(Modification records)
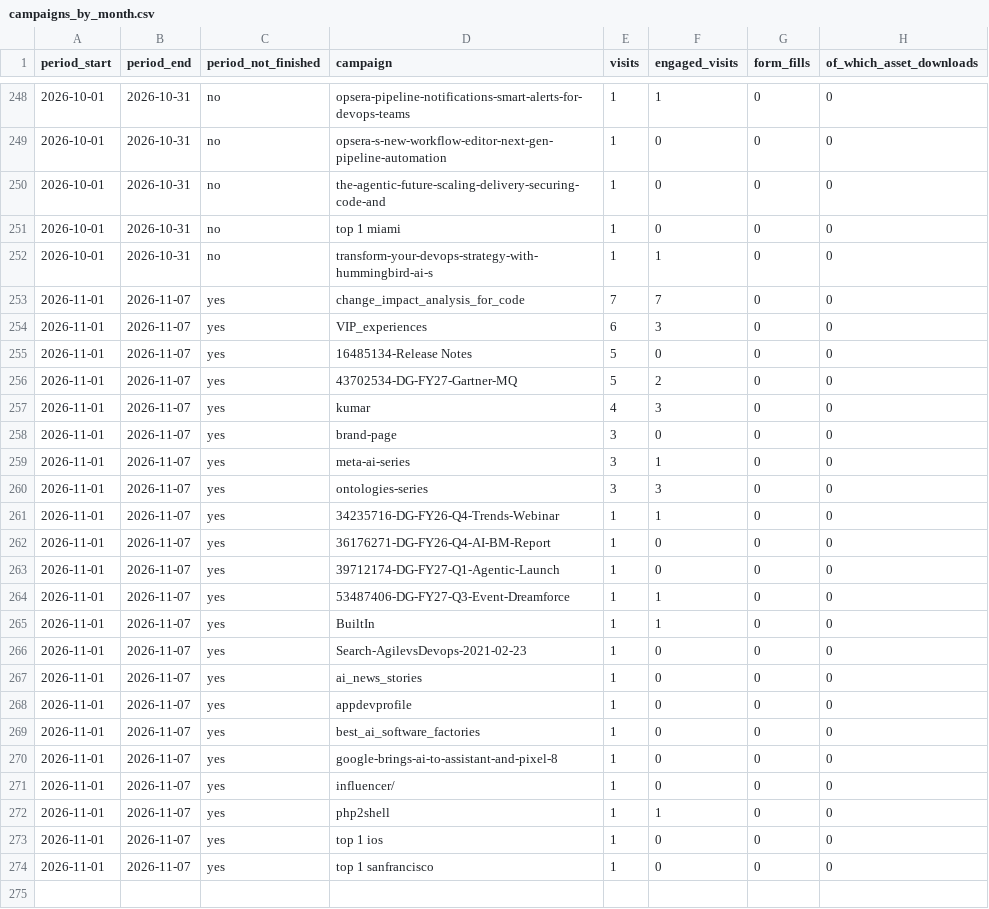
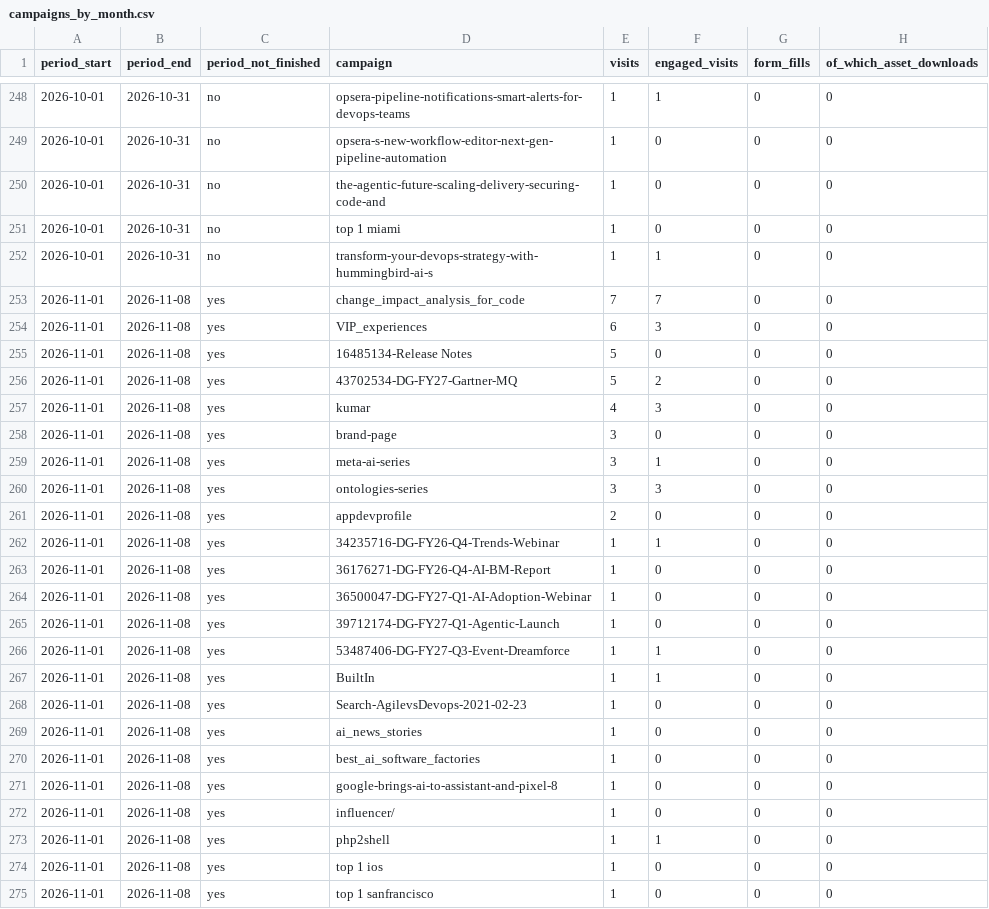
Before and after one commit to puravbhandari-gif/opsera-analytics-dashboard, a CSV file: for-claude/campaigns_by_month.csv, drawn as a sheet; only a part is shown, gaps mark what is left out.

```diff
--- a/for-claude/campaigns_by_month.csv
+++ b/for-claude/campaigns_by_month.csv
@@ -252,23 +252,24 @@ period_start,period_end,period_not_finished,campaign,visits,engaged_visits,form_
 2026-10-01,2026-10-31,no,transform-your-devops-strategy-with-hummingbird-ai-s,1,1,0,0
-2026-11-01,2026-11-07,yes,change_impact_analysis_for_code,7,7,0,0
-2026-11-01,2026-11-07,yes,VIP_experiences,6,3,0,0
-2026-11-01,2026-11-07,yes,16485134-Release Notes,5,0,0,0
-2026-11-01,2026-11-07,yes,43702534-DG-FY27-Gartner-MQ,5,2,0,0
-2026-11-01,2026-11-07,yes,kumar,4,3,0,0
-2026-11-01,2026-11-07,yes,brand-page,3,0,0,0
-2026-11-01,2026-11-07,yes,meta-ai-series,3,1,0,0
-2026-11-01,2026-11-07,yes,ontologies-series,3,3,0,0
-2026-11-01,2026-11-07,yes,34235716-DG-FY26-Q4-Trends-Webinar,1,1,0,0
-2026-11-01,2026-11-07,yes,36176271-DG-FY26-Q4-AI-BM-Report,1,0,0,0
-2026-11-01,2026-11-07,yes,39712174-DG-FY27-Q1-Agentic-Launch,1,0,0,0
-2026-11-01,2026-11-07,yes,53487406-DG-FY27-Q3-Event-Dreamforce,1,1,0,0
-2026-11-01,2026-11-07,yes,BuiltIn,1,1,0,0
-2026-11-01,2026-11-07,yes,Search-AgilevsDevops-2021-02-23,1,0,0,0
-2026-11-01,2026-11-07,yes,ai_news_stories,1,0,0,0
-2026-11-01,2026-11-07,yes,appdevprofile,1,0,0,0
-2026-11-01,2026-11-07,yes,best_ai_software_factories,1,0,0,0
-2026-11-01,2026-11-07,yes,google-brings-ai-to-assistant-and-pixel-8,1,0,0,0
-2026-11-01,2026-11-07,yes,influencer/,1,0,0,0
-2026-11-01,2026-11-07,yes,php2shell,1,1,0,0
-2026-11-01,2026-11-07,yes,top 1 ios,1,0,0,0
-2026-11-01,2026-11-07,yes,top 1 sanfrancisco,1,0,0,0
+2026-11-01,2026-11-08,yes,change_impact_analysis_for_code,7,7,0,0
+2026-11-01,2026-11-08,yes,VIP_experiences,6,3,0,0
+2026-11-01,2026-11-08,yes,16485134-Release Notes,5,0,0,0
+2026-11-01,2026-11-08,yes,43702534-DG-FY27-Gartner-MQ,5,2,0,0
+2026-11-01,2026-11-08,yes,kumar,4,3,0,0
+2026-11-01,2026-11-08,yes,brand-page,3,0,0,0
+2026-11-01,2026-11-08,yes,meta-ai-series,3,1,0,0
+2026-11-01,2026-11-08,yes,ontologies-series,3,3,0,0
+2026-11-01,2026-11-08,yes,appdevprofile,2,0,0,0
+2026-11-01,2026-11-08,yes,34235716-DG-FY26-Q4-Trends-Webinar,1,1,0,0
+2026-11-01,2026-11-08,yes,36176271-DG-FY26-Q4-AI-BM-Report,1,0,0,0
+2026-11-01,2026-11-08,yes,36500047-DG-FY27-Q1-AI-Adoption-Webinar,1,0,0,0
+2026-11-01,2026-11-08,yes,39712174-DG-FY27-Q1-Agentic-Launch,1,0,0,0
+2026-11-01,2026-11-08,yes,53487406-DG-FY27-Q3-Event-Dreamforce,1,1,0,0
+2026-11-01,2026-11-08,yes,BuiltIn,1,1,0,0
+2026-11-01,2026-11-08,yes,Search-AgilevsDevops-2021-02-23,1,0,0,0
+2026-11-01,2026-11-08,yes,ai_news_stories,1,0,0,0
+2026-11-01,2026-11-08,yes,best_ai_software_factories,1,0,0,0
+2026-11-01,2026-11-08,yes,google-brings-ai-to-assistant-and-pixel-8,1,0,0,0
+2026-11-01,2026-11-08,yes,influencer/,1,0,0,0
+2026-11-01,2026-11-08,yes,php2shell,1,1,0,0
+2026-11-01,2026-11-08,yes,top 1 ios,1,0,0,0
+2026-11-01,2026-11-08,yes,top 1 sanfrancisco,1,0,0,0
```
Also changed, not shown: for-claude/campaigns_by_week.csv, for-claude/pages_by_month_blog_2026-Q4.csv, 46 other files.
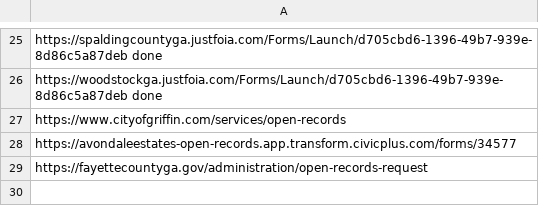
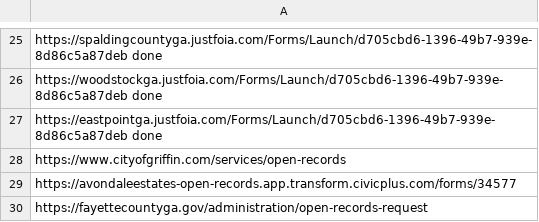
Before and after one commit to Haseebraza12/Automation_Bot, a CSV file: extracted.csv, drawn as a sheet; only a part is shown, gaps mark what is left out.

Commit message:
Link 26 has been done successfully

```diff
--- a/extracted.csv
+++ b/extracted.csv
@@ -26,2 +26,3 @@ https://spaldingcountyga.justfoia.com/Forms/Launch/d705cbd6-1396-49b7-939e-8d86c
 https://woodstockga.justfoia.com/Forms/Launch/d705cbd6-1396-49b7-939e-8d86c5a87deb done
+https://eastpointga.justfoia.com/Forms/Launch/d705cbd6-1396-49b7-939e-8d86c5a87deb done
 https://www.cityofgriffin.com/services/open-records
```
Also changed, not shown: links_not_working.csv, 3 other files.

### What is being asked
Although the records include pictures, output only their text, exactly and completely.

### Response
Before and after one commit to puravbhandari-gif/opsera-analytics-dashboard, a CSV file: for-claude/campaigns_by_month.csv, drawn as a sheet; only a part is shown, gaps mark what is left out.

```diff
--- a/for-claude/campaigns_by_month.csv
+++ b/for-claude/campaigns_by_month.csv
@@ -252,23 +252,24 @@ period_start,period_end,period_not_finished,campaign,visits,engaged_visits,form_
 2026-10-01,2026-10-31,no,transform-your-devops-strategy-with-hummingbird-ai-s,1,1,0,0
-2026-11-01,2026-11-07,yes,change_impact_analysis_for_code,7,7,0,0
-2026-11-01,2026-11-07,yes,VIP_experiences,6,3,0,0
-2026-11-01,2026-11-07,yes,16485134-Release Notes,5,0,0,0
-2026-11-01,2026-11-07,yes,43702534-DG-FY27-Gartner-MQ,5,2,0,0
-2026-11-01,2026-11-07,yes,kumar,4,3,0,0
-2026-11-01,2026-11-07,yes,brand-page,3,0,0,0
-2026-11-01,2026-11-07,yes,meta-ai-series,3,1,0,0
-2026-11-01,2026-11-07,yes,ontologies-series,3,3,0,0
-2026-11-01,2026-11-07,yes,34235716-DG-FY26-Q4-Trends-Webinar,1,1,0,0
-2026-11-01,2026-11-07,yes,36176271-DG-FY26-Q4-AI-BM-Report,1,0,0,0
-2026-11-01,2026-11-07,yes,39712174-DG-FY27-Q1-Agentic-Launch,1,0,0,0
-2026-11-01,2026-11-07,yes,53487406-DG-FY27-Q3-Event-Dreamforce,1,1,0,0
-2026-11-01,2026-11-07,yes,BuiltIn,1,1,0,0
-2026-11-01,2026-11-07,yes,Search-AgilevsDevops-2021-02-23,1,0,0,0
-2026-11-01,2026-11-07,yes,ai_news_stories,1,0,0,0
-2026-11-01,2026-11-07,yes,appdevprofile,1,0,0,0
-2026-11-01,2026-11-07,yes,best_ai_software_factories,1,0,0,0
-2026-11-01,2026-11-07,yes,google-brings-ai-to-assistant-and-pixel-8,1,0,0,0
-2026-11-01,2026-11-07,yes,influencer/,1,0,0,0
-2026-11-01,2026-11-07,yes,php2shell,1,1,0,0
-2026-11-01,2026-11-07,yes,top 1 ios,1,0,0,0
-2026-11-01,2026-11-07,yes,top 1 sanfrancisco,1,0,0,0
+2026-11-01,2026-11-08,yes,change_impact_analysis_for_code,7,7,0,0
+2026-11-01,2026-11-08,yes,VIP_experiences,6,3,0,0
+2026-11-01,2026-11-08,yes,16485134-Release Notes,5,0,0,0
+2026-11-01,2026-11-08,yes,43702534-DG-FY27-Gartner-MQ,5,2,0,0
+2026-11-01,2026-11-08,yes,kumar,4,3,0,0
+2026-11-01,2026-11-08,yes,brand-page,3,0,0,0
+2026-11-01,2026-11-08,yes,meta-ai-series,3,1,0,0
+2026-11-01,2026-11-08,yes,ontologies-series,3,3,0,0
+2026-11-01,2026-11-08,yes,appdevprofile,2,0,0,0
+2026-11-01,2026-11-08,yes,34235716-DG-FY26-Q4-Trends-Webinar,1,1,0,0
+2026-11-01,2026-11-08,yes,36176271-DG-FY26-Q4-AI-BM-Report,1,0,0,0
+2026-11-01,2026-11-08,yes,36500047-DG-FY27-Q1-AI-Adoption-Webinar,1,0,0,0
+2026-11-01,2026-11-08,yes,39712174-DG-FY27-Q1-Agentic-Launch,1,0,0,0
+2026-11-01,2026-11-08,yes,53487406-DG-FY27-Q3-Event-Dreamforce,1,1,0,0
+2026-11-01,2026-11-08,yes,BuiltIn,1,1,0,0
+2026-11-01,2026-11-08,yes,Search-AgilevsDevops-2021-02-23,1,0,0,0
+2026-11-01,2026-11-08,yes,ai_news_stories,1,0,0,0
+2026-11-01,2026-11-08,yes,best_ai_software_factories,1,0,0,0
+2026-11-01,2026-11-08,yes,google-brings-ai-to-assistant-and-pixel-8,1,0,0,0
+2026-11-01,2026-11-08,yes,influencer/,1,0,0,0
+2026-11-01,2026-11-08,yes,php2shell,1,1,0,0
+2026-11-01,2026-11-08,yes,top 1 ios,1,0,0,0
+2026-11-01,2026-11-08,yes,top 1 sanfrancisco,1,0,0,0
```
Also changed, not shown: for-claude/campaigns_by_week.csv, for-claude/pages_by_month_blog_2026-Q4.csv, 46 other files.
Before and after one commit to Haseebraza12/Automation_Bot, a CSV file: extracted.csv, drawn as a sheet; only a part is shown, gaps mark what is left out.

Commit message:
Link 26 has been done successfully

```diff
--- a/extracted.csv
+++ b/extracted.csv
@@ -26,2 +26,3 @@ https://spaldingcountyga.justfoia.com/Forms/Launch/d705cbd6-1396-49b7-939e-8d86c
 https://woodstockga.justfoia.com/Forms/Launch/d705cbd6-1396-49b7-939e-8d86c5a87deb done
+https://eastpointga.justfoia.com/Forms/Launch/d705cbd6-1396-49b7-939e-8d86c5a87deb done
 https://www.cityofgriffin.com/services/open-records
```
Also changed, not shown: links_not_working.csv, 3 other files.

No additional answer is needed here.